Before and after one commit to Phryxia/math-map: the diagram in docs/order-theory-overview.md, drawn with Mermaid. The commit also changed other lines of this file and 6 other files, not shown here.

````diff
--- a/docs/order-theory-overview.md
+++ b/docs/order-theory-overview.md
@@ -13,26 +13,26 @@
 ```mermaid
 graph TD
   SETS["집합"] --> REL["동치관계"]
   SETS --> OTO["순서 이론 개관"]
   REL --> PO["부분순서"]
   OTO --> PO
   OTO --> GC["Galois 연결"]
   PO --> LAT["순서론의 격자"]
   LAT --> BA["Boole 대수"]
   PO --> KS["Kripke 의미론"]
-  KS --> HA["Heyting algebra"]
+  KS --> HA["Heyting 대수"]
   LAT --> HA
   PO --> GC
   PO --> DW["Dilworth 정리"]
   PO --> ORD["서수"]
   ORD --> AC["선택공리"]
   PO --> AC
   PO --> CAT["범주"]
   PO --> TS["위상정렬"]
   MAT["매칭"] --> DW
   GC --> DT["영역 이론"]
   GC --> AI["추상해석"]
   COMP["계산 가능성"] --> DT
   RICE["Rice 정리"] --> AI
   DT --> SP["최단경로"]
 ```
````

^^^^^^^^^^^^^^^^

§ WHAT YOU HAVE TO DO
When a line holds the string "Heyting", pull it out of the listing.

§ RESPONSE TO THE TASK
-  KS --> HA["Heyting algebra"]
+  KS --> HA["Heyting 대수"]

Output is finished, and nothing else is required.